Ever since falling in love with earth sciences during his First-Year Seminar, Zachary Keller-Coffey ’17 has been combining his interests and getting results. He discusses the geoarcheology and American history knowledge he needed to perform student-faculty research on the geochemistry and archaeology of turquoise mining in New Mexico and more.
Clubs and organizations:
Jive Turkeys (ultimate Frisbee) and Geology Club.
The William Vernon Research Prize in Earth Sciences.
Between the World and Me by Ta-Nehisi Coates.
Bridge on the River Kwai.
Favorite place on campus:
Kaufman, in the earth science computer lab.
Favorite Dining Hall food:
On choosing Dickinson:
With the majority of students living on campus and one dining hall, I felt this would give me the close-knit community I wanted.
I set up and ran a blood drive at my high school. It was the most successful one in the school’s history.
If I could have dinner with anyone, living or dead, it would be …
… Justice William J. Brennan Jr. I have always been fascinated by the Supreme Court, and getting to talk to the liberal titan of the court would be incredible. I would love to just hear an incredibly smart man talk about the vital issues of our democracy.
On choosing a major:
I play a tabletop miniature game, Warmachine/Hordes, and I am pretty good at it.
[Assistant Professor of Earth Sciences] Alyson Thibodeau. She is amazingly smart, caring and accessible. She was my research advisor, and I could not have done it without her. Also, I would love to study the same things she does one day.
On researching turquoise mining:
I researched the geochemistry and archaeology of turquoise mining, with Professor Thibodeau, during a three-week trip to the American Southwest that included lab work in New Mexico. I have always been interested in history, especially American history. I was able to combine this with geoarcheology, which I also love so it seemed a perfect project.
I was given several samples of turquoise from a Native American archaeological site in the White Sands Missile Range in New Mexico, and I received samples from a museum at a site in Paquime, Mexico. Every turquoise source has its own unique isotopic fingerprint. Using two types of mass-spectrometers at the University of Arizona, the lead and strontium levels could be determined. This showed that while several samples came from the nearest source, some may have come from several hundred miles away!
I learned more than I ever thought I would.

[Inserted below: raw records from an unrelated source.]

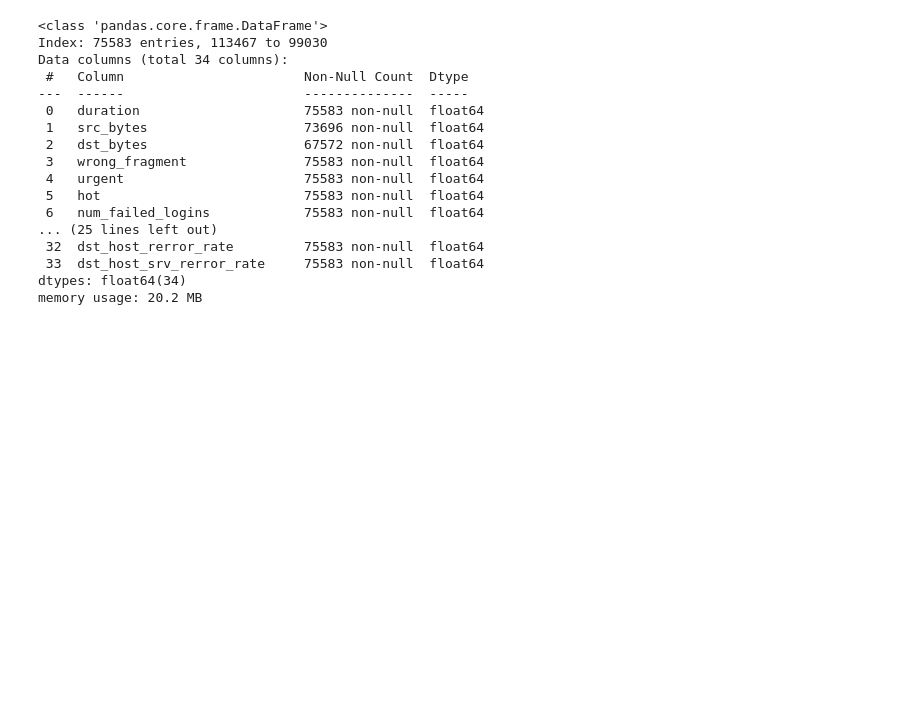
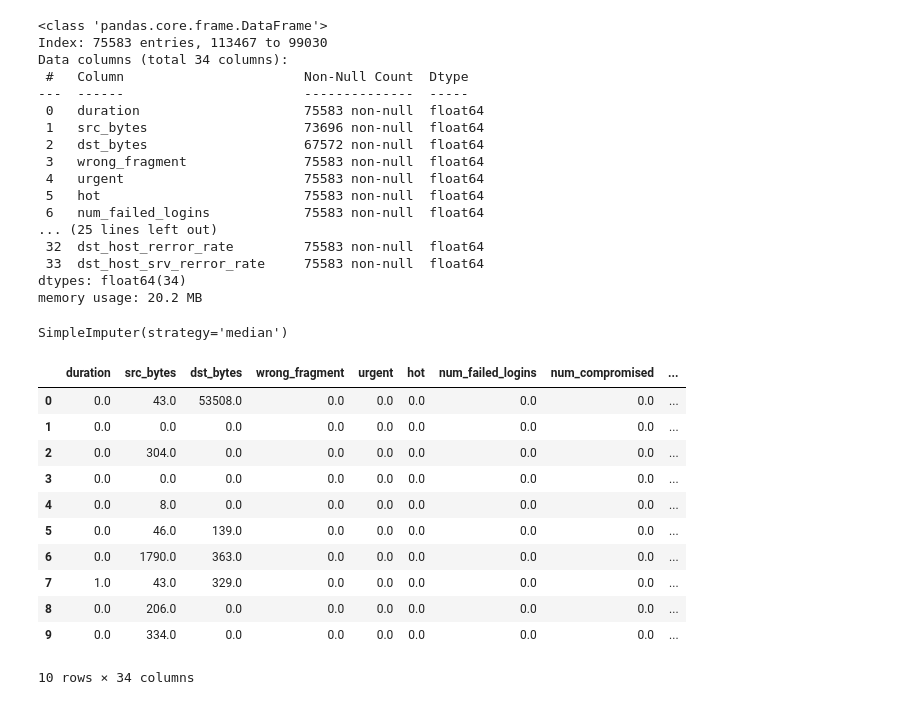
Before and after one commit to DiegoNoguez/Simulacion_Notebook, a Jupyter notebook: 08_Preparacion_del_DataSet.ipynb, the cells around one changed output. Saved outputs shown, nothing was run; the diff lists cells and outputs as text; code cells hidden in the pictures; blank space fills up the shorter version.

```diff
--- a/08_Preparacion_del_DataSet.ipynb
+++ b/08_Preparacion_del_DataSet.ipynb
@@ -314,3 +314,28 @@ Data columns (total 34 columns):
  33  dst_host_srv_rerror_rate     75583 non-null  float64
 dtypes: float64(34)
 memory usage: 20.2 MB
+# %%
+# Se le proporcionan los atributos númericos para que calcule los valores.
+imputer.fit(X_train_copy_num)
+# %% [output]
+SimpleImputer(strategy='median')
+# %%
+# Rellenear los valores nulos
+X_train_copy_num_nonan = imputer.transform(X_train_copy_num)
+# %%
+# Transformar el resultado a un DataFrame de Pandas
+X_train_copy = pd.DataFrame(X_train_copy_num_nonan, columns=X_train_copy_num.columns)
+X_train_copy.head(10)
+# %% [output]
+|  | duration | src_bytes | dst_bytes | wrong_fragment | urgent | hot | num_failed_logins | num_compromised | ... |
+| 0 | 0.0 | 43.0 | 53508.0 | 0.0 | 0.0 | 0.0 | 0.0 | 0.0 | ... |
+| 1 | 0.0 | 0.0 | 0.0 | 0.0 | 0.0 | 0.0 | 0.0 | 0.0 | ... |
+| 2 | 0.0 | 304.0 | 0.0 | 0.0 | 0.0 | 0.0 | 0.0 | 0.0 | ... |
+| 3 | 0.0 | 0.0 | 0.0 | 0.0 | 0.0 | 0.0 | 0.0 | 0.0 | ... |
+| 4 | 0.0 | 8.0 | 0.0 | 0.0 | 0.0 | 0.0 | 0.0 | 0.0 | ... |
+| 5 | 0.0 | 46.0 | 139.0 | 0.0 | 0.0 | 0.0 | 0.0 | 0.0 | ... |
+| 6 | 0.0 | 1790.0 | 363.0 | 0.0 | 0.0 | 0.0 | 0.0 | 0.0 | ... |
+| 7 | 1.0 | 43.0 | 329.0 | 0.0 | 0.0 | 0.0 | 0.0 | 0.0 | ... |
+| 8 | 0.0 | 206.0 | 0.0 | 0.0 | 0.0 | 0.0 | 0.0 | 0.0 | ... |
+| 9 | 0.0 | 334.0 | 0.0 | 0.0 | 0.0 | 0.0 | 0.0 | 0.0 | ... |
+10 rows × 34 columns
```
Also changed, not shown: parts of 18 cells of this notebook.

I learned about writing reports for contract work, isotopes and using mass spectrometry, and how you can’t always trust what has been accepted for fact for decades.
Plans for the future:
While I know it is not exactly the easiest dream, I would love to be an astronaut one day.
Published April 14, 2017